## DATA FOR THE TASK
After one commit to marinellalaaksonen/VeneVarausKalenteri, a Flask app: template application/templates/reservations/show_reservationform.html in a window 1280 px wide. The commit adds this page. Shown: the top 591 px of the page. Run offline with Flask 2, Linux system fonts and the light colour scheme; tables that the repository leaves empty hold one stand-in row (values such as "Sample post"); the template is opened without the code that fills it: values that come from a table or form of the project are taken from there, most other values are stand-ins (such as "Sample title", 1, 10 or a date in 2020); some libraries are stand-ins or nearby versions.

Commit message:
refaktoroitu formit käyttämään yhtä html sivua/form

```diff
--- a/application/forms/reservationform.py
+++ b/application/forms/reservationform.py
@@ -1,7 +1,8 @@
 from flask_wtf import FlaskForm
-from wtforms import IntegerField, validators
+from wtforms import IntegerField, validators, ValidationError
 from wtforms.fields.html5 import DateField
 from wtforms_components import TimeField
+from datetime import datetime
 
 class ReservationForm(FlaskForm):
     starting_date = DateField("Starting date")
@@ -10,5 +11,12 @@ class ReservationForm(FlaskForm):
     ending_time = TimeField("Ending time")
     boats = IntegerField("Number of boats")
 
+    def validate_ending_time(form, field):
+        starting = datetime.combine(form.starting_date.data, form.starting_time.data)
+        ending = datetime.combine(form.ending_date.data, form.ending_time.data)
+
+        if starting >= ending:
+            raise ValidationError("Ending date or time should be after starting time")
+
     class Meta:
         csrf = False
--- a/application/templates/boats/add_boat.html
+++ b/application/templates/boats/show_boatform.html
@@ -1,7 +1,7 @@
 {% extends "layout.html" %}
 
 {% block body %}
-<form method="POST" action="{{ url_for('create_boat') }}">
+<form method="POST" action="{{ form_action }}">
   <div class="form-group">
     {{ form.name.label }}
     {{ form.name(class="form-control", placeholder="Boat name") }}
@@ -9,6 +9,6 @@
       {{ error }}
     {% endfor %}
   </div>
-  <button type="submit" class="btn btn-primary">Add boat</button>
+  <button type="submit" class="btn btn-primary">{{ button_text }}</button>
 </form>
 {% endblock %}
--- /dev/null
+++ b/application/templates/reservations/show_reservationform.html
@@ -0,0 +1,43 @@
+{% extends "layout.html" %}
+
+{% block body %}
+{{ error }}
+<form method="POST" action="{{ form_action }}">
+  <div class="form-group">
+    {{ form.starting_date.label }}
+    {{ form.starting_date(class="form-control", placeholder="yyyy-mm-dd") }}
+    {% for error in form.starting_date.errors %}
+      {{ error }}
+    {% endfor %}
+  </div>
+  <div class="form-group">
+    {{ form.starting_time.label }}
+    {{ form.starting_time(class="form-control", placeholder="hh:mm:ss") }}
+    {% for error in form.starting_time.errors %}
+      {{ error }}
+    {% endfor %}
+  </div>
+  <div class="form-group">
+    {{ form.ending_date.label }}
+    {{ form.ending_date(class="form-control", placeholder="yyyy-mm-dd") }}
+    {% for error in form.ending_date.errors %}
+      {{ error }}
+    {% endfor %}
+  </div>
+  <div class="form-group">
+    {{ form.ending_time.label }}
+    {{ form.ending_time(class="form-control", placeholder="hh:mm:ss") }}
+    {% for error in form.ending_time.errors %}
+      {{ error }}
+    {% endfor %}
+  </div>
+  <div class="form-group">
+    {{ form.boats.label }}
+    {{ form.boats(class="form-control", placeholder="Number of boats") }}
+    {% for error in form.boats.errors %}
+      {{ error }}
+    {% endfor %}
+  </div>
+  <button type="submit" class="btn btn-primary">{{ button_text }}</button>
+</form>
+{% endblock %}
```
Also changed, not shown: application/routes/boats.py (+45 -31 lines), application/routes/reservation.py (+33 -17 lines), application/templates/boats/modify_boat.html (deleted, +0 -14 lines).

## WHAT IS BEING ASKED
In the listing, return each line containing the string "boats".

## WRITTEN RESPONSE
     boats = IntegerField("Number of boats")
--- a/application/templates/boats/add_boat.html
+++ b/application/templates/boats/show_boatform.html
+    {{ form.boats.label }}
+    {{ form.boats(class="form-control", placeholder="Number of boats") }}
+    {% for error in form.boats.errors %}
Also changed, not shown: application/routes/boats.py (+45 -31 lines), application/routes/reservation.py (+33 -17 lines), application/templates/boats/modify_boat.html (deleted, +0 -14 lines).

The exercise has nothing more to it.